Peter Lynch: Why his track record at Magellan was #1

Eric serves as a Portfolio Manager and a member of the Investment Committee at Accuvest Global Advisors, sub-advisor to a consumer-oriented strategy at Rational Funds. As a member of the Investment Committee, his responsibilities include research, investment analysis, technical analysis, macroeconomic commentary, and portfolio strategy & implementation. Eric is a frequent writer about the power of the consumer spending theme and global consumption trends. He is a brand consultant and leads the Alpha Brands Consumer Spending Index committee. He holds the Series 7 and 66 licenses.

There are lots of great investors. Everyone has short term wins but very few investors had the track record of Peter Lynch when he ran Fidelity Magellan Fund. Rather than re-create the wheel, perhaps we should do more of what the smartest investors did and try to hone in on the strategies that seemed to work on a more consistent basis. With that in mind, I wanted to summarize some of the key points from the Peter Lynch interview below.

Peter Lynch took over the Fidelity Magellan Fund in May 1977. The fund had $20million in assets when he took it over and $14 billion when he left. Historically, small asset funds have tended to perform well given they are more nimble and flexible than many of the bloated funds inside the typical investors portfolio and 401k plan.

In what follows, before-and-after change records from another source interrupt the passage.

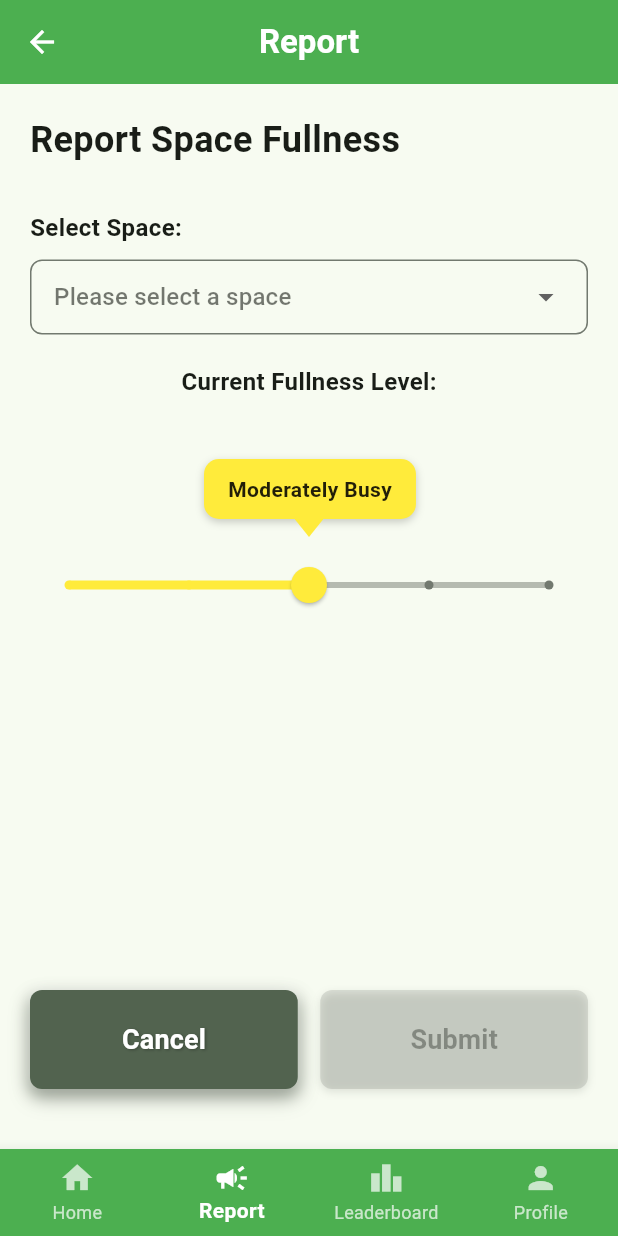
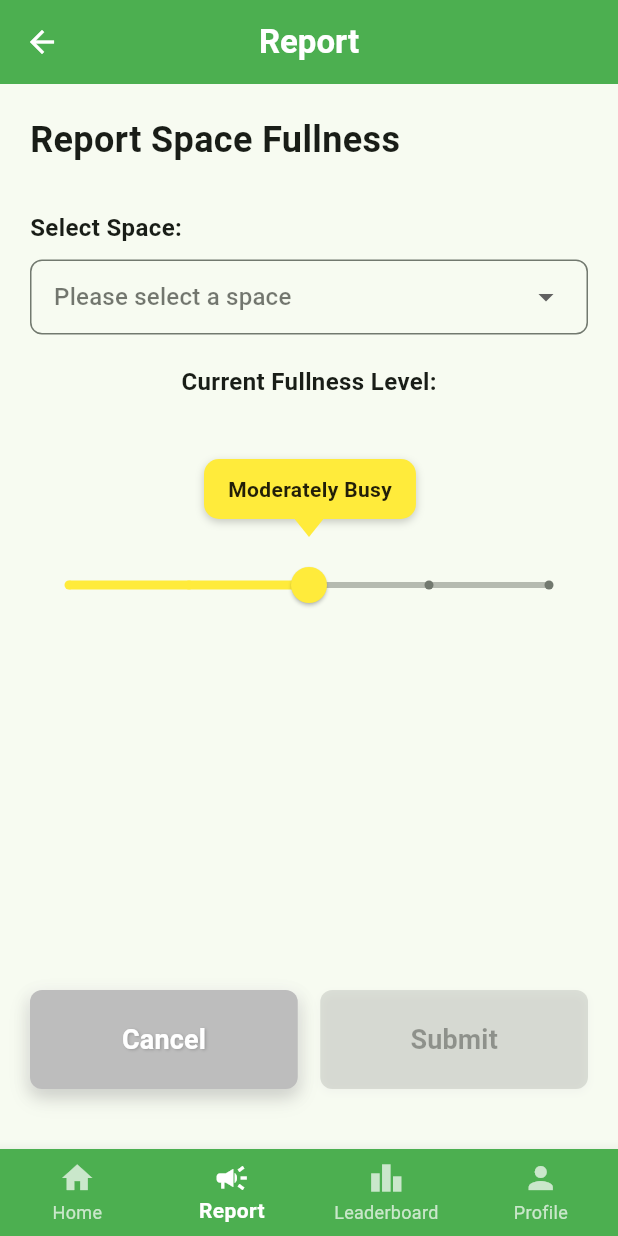
Before and after one commit to cycle4passion/StudySpacesApp, a Flutter app: the screen it shows after launch, item 2 of the bottom bar chosen, on a phone screen of 412 x 824 dp. Run offline on Flutter 3.47's test engine with Material 3 defaults, Android fonts, the phone set to English and light mode, and no system bars; our stand-ins replace geolocator, permission_handler, shared_preferences; accounts and stored records are empty.

Commit message:
added pull to refresh changed color of cancel and submit on rerport_screen

```diff
--- a/lib/screens/report_screen.dart
+++ b/lib/screens/report_screen.dart
@@ -708,6 +708,38 @@ class _ReportScreenState extends State<ReportScreen> {
                   // Location restriction message with different styling based on error type
                   _buildLocationErrorWidget(),
                   const SizedBox(height: 20),
+                ] else if (SpacesUtils.fakeLocation &&
+                    canReportAtCurrentLocation) ...[
+                  // Show developer mode indicator when location check is bypassed
+                  Container(
+                    padding: const EdgeInsets.all(16),
+                    decoration: BoxDecoration(
+                      color: Colors.blue.shade50,
+                      borderRadius: BorderRadius.circular(12),
+                      border: Border.all(color: Colors.blue.shade200),
+                    ),
+                    child: Row(
+                      children: [
+                        Icon(
+                          Icons.developer_mode,
+                          color: Colors.blue.shade700,
+                          size: 24,
+                        ),
+                        const SizedBox(width: 12),
+                        const Expanded(
+                          child: Text(
+                            'Developer Mode: Location check bypassed - you can report from anywhere',
+                            style: TextStyle(
+                              fontSize: 16,
+                              color: Colors.black87,
+                              fontWeight: FontWeight.w500,
+                            ),
+                          ),
+                        ),
+                      ],
+                    ),
+                  ),
+                  const SizedBox(height: 20),
                 ],
               ],
 
@@ -847,16 +879,16 @@ class _ReportScreenState extends State<ReportScreen> {
                           boxShadow: [
                             // Primary shadow for depth
                             BoxShadow(
-                              color: Theme.of(
-                                context,
-                              ).colorScheme.secondary.withValues(alpha: 0.4),
+                              color: Colors.grey.shade400.withValues(
+                                alpha: 0.4,
+                              ),
                               blurRadius: 8,
                               offset: const Offset(0, 4),
                               spreadRadius: 1,
                             ),
                             // Secondary shadow for more depth
                             BoxShadow(
-                              color: Colors.black.withValues(alpha: 0.2),
+                              color: Colors.black.withValues(alpha: 0.1),
                               blurRadius: 12,
                               offset: const Offset(0, 6),
                               spreadRadius: 0,
@@ -875,12 +907,8 @@ class _ReportScreenState extends State<ReportScreen> {
                             Navigator.of(context).pop();
                           },
                           style: ElevatedButton.styleFrom(
-                            backgroundColor: Theme.of(
-                              context,
-                            ).colorScheme.secondary,
-                            foregroundColor: Theme.of(
-                              context,
-                            ).colorScheme.onSecondary,
+                            backgroundColor: Colors.grey.shade400,
+                            foregroundColor: Colors.white,
                             padding: const EdgeInsets.symmetric(vertical: 20),
                             minimumSize: const Size(0, 56),
                             shape: RoundedRectangleBorder(
@@ -896,7 +924,7 @@ class _ReportScreenState extends State<ReportScreen> {
                               fontWeight: FontWeight.w600,
                               shadows: [
                                 Shadow(
-                                  color: Colors.black.withValues(alpha: 0.3),
+                                  color: Colors.black.withValues(alpha: 0.2),
                                   offset: const Offset(1, 1),
                                   blurRadius: 2,
                                 ),
@@ -918,8 +946,7 @@ class _ReportScreenState extends State<ReportScreen> {
                               ? [
                                   // Primary shadow for depth
                                   BoxShadow(
-                                    color: Theme.of(context).colorScheme.primary
-                                        .withValues(alpha: 0.4),
+                                    color: Colors.green.withValues(alpha: 0.4),
                                     blurRadius: 8,
                                     offset: const Offset(0, 4),
                                     spreadRadius: 1,
@@ -942,8 +969,9 @@ class _ReportScreenState extends State<ReportScreen> {
                               : [
                                   // Disabled state shadow
                                   BoxShadow(
-                                    color: Theme.of(context).colorScheme.outline
-                                        .withValues(alpha: 0.2),
+                                    color: Colors.grey.shade300.withValues(
+                                      alpha: 0.3,
+                                    ),
                                     blurRadius: 4,
                                     offset: const Offset(0, 2),
                                     spreadRadius: 0,
@@ -962,15 +990,14 @@ class _ReportScreenState extends State<ReportScreen> {
                                 selectedSpace != null &&
                                     canReportAtCurrentLocation &&
                                     !isCheckingLocation
-                                ? Theme.of(context).colorScheme.primary
-                                : Theme.of(context).colorScheme.outline,
+                                ? Colors.green
+                                : Colors.grey.shade300,
                             foregroundColor:
                                 selectedSpace != null &&
                                     canReportAtCurrentLocation &&
                                     !isCheckingLocation
-                                ? Theme.of(context).colorScheme.onPrimary
-                                : Theme.of(context).colorScheme.onSurface
-                                      .withValues(alpha: 0.38),
+                                ? Colors.white
+                                : Colors.grey.shade600,
                             padding: const EdgeInsets.symmetric(vertical: 20),
                             minimumSize: const Size(0, 56),
                             shape: RoundedRectangleBorder(
--- a/lib/utils/spaces_utils.dart
+++ b/lib/utils/spaces_utils.dart
@@ -20,7 +20,7 @@ class GeofenceResult {
 
 class SpacesUtils {
   /// Developer flag to bypass geofence for testing
-  static bool fakeLocation = false;
+  static bool fakeLocation = true;
 
   /// Result type for geofence checking with specific error information
   static Future<GeofenceResult> geofenceWithDetails({
```
Also changed, not shown: lib/screens/home_screen.dart (+43 -9 lines).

Here’s a look at how Peter Lynch did running Magellan.

More About The Magellan Fund:

The top performing equity fund (there were thousands at that time) for the period when Peter Lynch ran it. Here’s some of his talking points from Peter in this amazing interview & a few others I’ve found over the years.

What helped him beat the market:

  • The tragedy in America is the small investor has been convinced by the media that they don’t have a chance in investing – that just isn’t true.
  • Rent a 12 year old for the weekend and follow them around to see where they shop. You’ll fund great stock tips.
  • I think the public can do extremely well in the stock market on their own.
  • Most people couldn’t tell you why they own something in a minute or less, usually it’s “because the suckers going up.”
  • If you can’t explain to a 10 year old in 2 minutes or less why you own a stock, you shouldn’t own it.
  • If you spend 14 minutes/year trying to predict the direction of the economy or interest rates, you’ve wasted 12 minutes.
  • I made money in Dunkin Doughnuts, I can understand doughnuts. When there’s a recession, I can still go to the store, people will be there, I didn’t have to worry about the lowered price of Korean imports. You laugh but I made 10-15x my money investing in Dunkin Doughnuts.
  • People do great research on important things for their families (vacations, etc) yet they get a tip from a complete stranger and sink half their life savings & wonder why they lost money in the stock market.
  • Stocks are not lottery tickets, there’s a company behind every stock.
  • Wait for signs that an industry or company is slowing down, when you see it, it’s time to move on.
  • There’s always something to worry about in the stock market. Markets decline, that’s what they do. But if you know what you own and why you own it, you’ll see these declines as opportunities.
  • I love volatility, Taco Bell was the #1 position in Magellan by 1978, $14 to $1 – no debt, never had a restaurant close – I started buying at $7 and then it was bought out by Pepsi at $42.
  • The great short sellers, the one’s that make a lot of money at it, don’t short Walmart, they don’t short Home Depot, they don’t short great companies, like JNJ…
  • The average consumer has better information than most wall street analysts, look inside your own industry, there’s always great opportunities when you have knowledge that most don’t have.
  • When industries & stocks go from terrible to mediocre, stocks go north. When stocks go from mediocre to good, stocks go up, when they go from good to terrific, stocks go up. It’s just that simple.
  • It’s very hard for a company to go bankrupt with no debt, it’s not easy to do.
  • Huge issue: people sell stocks because they go down – they panic because they don’t know what they own.
  • You only need a few good stocks in your lifetime. I mean how many times do you need a stock to go up ten-fold to make a lot of money? Not a lot.
  • Hold no more stocks than you can remain informed on.
  • The list of equities (an investor should have) include patience, self-reliance, common sense, a tolerance for pain, open-mindedness, detachment, persistence, humility, flexibility, a willingness to do independent research, an equal willingness to admit mistakes, and the ability to ignore general panic.